Form T1135 has evolved over time which caused some growing pains. As a result, CRA has created a robust Question and Answer section on their website to help taxfilers. Still, keeping good records of all foreign holdings will be critical to reducing the time, frustration and potentially the cost of completing this form. Errors or omissions, even if accidental, could result in penalties and could extend the reassessment period. Consequently, it is important that Canadian residents complete the form correctly and file it on time. Speaking to a tax advisor is usually recommended.
Planning opportunities with non-registered assets
For clients who hold shares of Canadian corporations in a brokerage account outside of Canada, consider moving them back to a Canadian account. For those who hold shares of foreign corporations directly (including through an SMA) consider purchasing mutual or segregated funds with a similar investment mandate. In both cases, these assets would no longer be considered SFP and wouldn’t have to be included on Form T1135. Furthermore, if the total cost amount of one’s SFP now falls below $100,000 the form doesn’t have to be filed at all.
1 Certain exceptions to this rule include (but are not limited to) individual immigrants to Canada in the first year they become a Canadian resident (unless they were previously a resident in Canada), mutual fund trusts and corporations and non-resident owned corporations. 2 For a foreign life insurance policy, the cost amount would follow the normal rules for determining the “adjusted cost basis” of a life insurance policy for Canadian tax purposes.

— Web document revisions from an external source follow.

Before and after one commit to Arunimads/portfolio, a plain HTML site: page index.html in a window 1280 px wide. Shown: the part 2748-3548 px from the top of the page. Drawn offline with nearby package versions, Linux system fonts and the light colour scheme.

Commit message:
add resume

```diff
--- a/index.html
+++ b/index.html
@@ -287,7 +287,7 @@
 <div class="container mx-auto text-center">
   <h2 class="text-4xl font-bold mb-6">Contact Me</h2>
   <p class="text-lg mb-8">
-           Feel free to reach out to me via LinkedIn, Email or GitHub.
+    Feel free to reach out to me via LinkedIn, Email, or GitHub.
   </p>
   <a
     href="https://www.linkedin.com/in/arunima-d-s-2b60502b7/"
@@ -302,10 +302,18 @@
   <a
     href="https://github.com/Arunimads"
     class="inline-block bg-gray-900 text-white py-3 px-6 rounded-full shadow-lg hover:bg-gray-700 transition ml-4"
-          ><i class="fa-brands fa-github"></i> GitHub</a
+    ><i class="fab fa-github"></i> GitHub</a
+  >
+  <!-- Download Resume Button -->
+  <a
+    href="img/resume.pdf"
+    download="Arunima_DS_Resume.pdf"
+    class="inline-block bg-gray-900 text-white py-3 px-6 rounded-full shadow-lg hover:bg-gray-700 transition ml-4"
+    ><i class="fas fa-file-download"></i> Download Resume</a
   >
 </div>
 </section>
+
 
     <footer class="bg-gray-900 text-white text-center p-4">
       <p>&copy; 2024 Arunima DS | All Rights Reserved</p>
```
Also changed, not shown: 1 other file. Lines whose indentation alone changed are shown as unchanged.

For more information, see AAMOT June 2014 “Foreign Life Insurance and T1135 Reporting”. 3 The cost amount of the stock options or restricted stock units (RSUs) is frequently nil since they are usually granted at no cost to the employee. If the total cost amount of the employee’s other foreign property is less than $100,000, the threshold is not met and no T1135 reporting is required. However, if the total cost amount of the employee’s other foreign property exceeds the $100,000, then the stock options and RSUs would need to be declared on the T1135 Form even though the cost amount is nil.

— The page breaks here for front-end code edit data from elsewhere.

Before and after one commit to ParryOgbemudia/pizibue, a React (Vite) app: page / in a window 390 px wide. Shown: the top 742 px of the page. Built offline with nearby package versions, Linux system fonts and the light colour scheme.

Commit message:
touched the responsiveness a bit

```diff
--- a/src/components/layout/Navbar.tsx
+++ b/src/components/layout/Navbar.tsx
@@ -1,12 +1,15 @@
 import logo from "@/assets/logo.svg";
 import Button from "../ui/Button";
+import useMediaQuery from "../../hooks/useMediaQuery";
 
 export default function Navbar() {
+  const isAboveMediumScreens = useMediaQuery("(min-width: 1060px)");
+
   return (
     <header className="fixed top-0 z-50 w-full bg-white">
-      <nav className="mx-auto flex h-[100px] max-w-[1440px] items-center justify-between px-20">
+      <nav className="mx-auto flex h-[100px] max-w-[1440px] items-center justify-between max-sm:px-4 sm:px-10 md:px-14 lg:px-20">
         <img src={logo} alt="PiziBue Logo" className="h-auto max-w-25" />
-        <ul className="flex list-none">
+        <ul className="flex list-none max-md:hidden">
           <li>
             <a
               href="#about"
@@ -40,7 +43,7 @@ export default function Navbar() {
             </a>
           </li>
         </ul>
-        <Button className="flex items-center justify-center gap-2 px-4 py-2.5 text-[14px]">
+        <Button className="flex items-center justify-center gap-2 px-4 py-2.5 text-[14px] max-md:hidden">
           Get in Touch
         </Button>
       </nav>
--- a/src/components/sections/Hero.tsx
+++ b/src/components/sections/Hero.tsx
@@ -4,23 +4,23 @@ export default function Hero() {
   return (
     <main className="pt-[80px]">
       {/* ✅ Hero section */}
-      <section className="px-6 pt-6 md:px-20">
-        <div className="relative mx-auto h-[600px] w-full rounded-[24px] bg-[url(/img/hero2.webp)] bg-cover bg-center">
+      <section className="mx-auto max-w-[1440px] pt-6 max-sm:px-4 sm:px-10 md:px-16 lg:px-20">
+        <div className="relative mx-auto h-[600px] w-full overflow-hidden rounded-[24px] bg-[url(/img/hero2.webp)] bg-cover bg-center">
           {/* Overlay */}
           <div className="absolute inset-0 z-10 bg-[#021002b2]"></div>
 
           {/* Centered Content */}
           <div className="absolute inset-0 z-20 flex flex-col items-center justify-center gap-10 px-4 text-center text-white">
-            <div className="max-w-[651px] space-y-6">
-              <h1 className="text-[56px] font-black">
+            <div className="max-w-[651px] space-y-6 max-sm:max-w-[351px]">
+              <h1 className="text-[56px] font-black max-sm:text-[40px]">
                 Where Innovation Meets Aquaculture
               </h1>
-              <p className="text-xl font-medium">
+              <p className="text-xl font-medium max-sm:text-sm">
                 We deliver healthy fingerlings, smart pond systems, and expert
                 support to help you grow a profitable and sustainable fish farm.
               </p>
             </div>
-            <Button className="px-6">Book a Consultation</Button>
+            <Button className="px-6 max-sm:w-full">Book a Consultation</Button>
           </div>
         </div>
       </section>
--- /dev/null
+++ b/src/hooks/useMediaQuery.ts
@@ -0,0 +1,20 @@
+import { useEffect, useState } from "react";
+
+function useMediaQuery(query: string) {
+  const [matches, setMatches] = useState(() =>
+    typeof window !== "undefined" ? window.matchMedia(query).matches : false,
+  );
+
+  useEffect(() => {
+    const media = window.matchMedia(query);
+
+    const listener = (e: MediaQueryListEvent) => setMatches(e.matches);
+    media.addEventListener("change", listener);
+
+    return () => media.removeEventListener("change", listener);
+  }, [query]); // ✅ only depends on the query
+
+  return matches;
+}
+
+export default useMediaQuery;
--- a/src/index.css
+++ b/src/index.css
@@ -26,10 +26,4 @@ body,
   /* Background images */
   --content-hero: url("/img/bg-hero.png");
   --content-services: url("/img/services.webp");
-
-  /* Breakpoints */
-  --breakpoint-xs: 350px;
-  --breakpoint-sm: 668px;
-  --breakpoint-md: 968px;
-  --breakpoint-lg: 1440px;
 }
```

The commentary in this publication is for general information only and should not be considered investment or tax advice to any party. Individuals should seek the advice of professionals to ensure that any action taken with respect to this information is appropriate to their specific situation. Manulife, Manulife Investment Management, the Stylized M Design, and Manulife Investment Management & Stylized M Design are trademarks of The Manufacturers Life Insurance Company and are used by it, and by its affiliates under license.